■ **Source information**:
Segment Open
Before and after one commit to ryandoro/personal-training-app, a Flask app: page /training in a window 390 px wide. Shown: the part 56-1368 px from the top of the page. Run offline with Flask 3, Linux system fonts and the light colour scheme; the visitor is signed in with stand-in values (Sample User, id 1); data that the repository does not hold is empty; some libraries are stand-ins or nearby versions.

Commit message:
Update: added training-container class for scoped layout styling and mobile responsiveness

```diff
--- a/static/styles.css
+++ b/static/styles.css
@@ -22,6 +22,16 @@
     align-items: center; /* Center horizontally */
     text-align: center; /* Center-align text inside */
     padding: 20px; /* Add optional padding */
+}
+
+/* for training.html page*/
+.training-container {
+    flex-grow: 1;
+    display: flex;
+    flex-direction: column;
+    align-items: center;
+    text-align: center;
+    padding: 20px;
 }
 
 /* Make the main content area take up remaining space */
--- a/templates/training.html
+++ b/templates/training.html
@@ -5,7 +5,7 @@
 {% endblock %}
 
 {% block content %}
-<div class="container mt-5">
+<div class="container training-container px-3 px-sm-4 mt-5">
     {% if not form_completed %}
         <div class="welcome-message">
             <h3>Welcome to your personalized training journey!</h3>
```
Segment Closed
■ **Assignment**: Return all of the material verbatim, with no line left out.

■ **Response to the exercise**:
Before and after one commit to ryandoro/personal-training-app, a Flask app: page /training in a window 390 px wide. Shown: the part 56-1368 px from the top of the page. Run offline with Flask 3, Linux system fonts and the light colour scheme; the visitor is signed in with stand-in values (Sample User, id 1); data that the repository does not hold is empty; some libraries are stand-ins or nearby versions.

Commit message:
Update: added training-container class for scoped layout styling and mobile responsiveness

```diff
--- a/static/styles.css
+++ b/static/styles.css
@@ -22,6 +22,16 @@
     align-items: center; /* Center horizontally */
     text-align: center; /* Center-align text inside */
     padding: 20px; /* Add optional padding */
+}
+
+/* for training.html page*/
+.training-container {
+    flex-grow: 1;
+    display: flex;
+    flex-direction: column;
+    align-items: center;
+    text-align: center;
+    padding: 20px;
 }
 
 /* Make the main content area take up remaining space */
--- a/templates/training.html
+++ b/templates/training.html
@@ -5,7 +5,7 @@
 {% endblock %}
 
 {% block content %}
-<div class="container mt-5">
+<div class="container training-container px-3 px-sm-4 mt-5">
     {% if not form_completed %}
         <div class="welcome-message">
             <h3>Welcome to your personalized training journey!</h3>
```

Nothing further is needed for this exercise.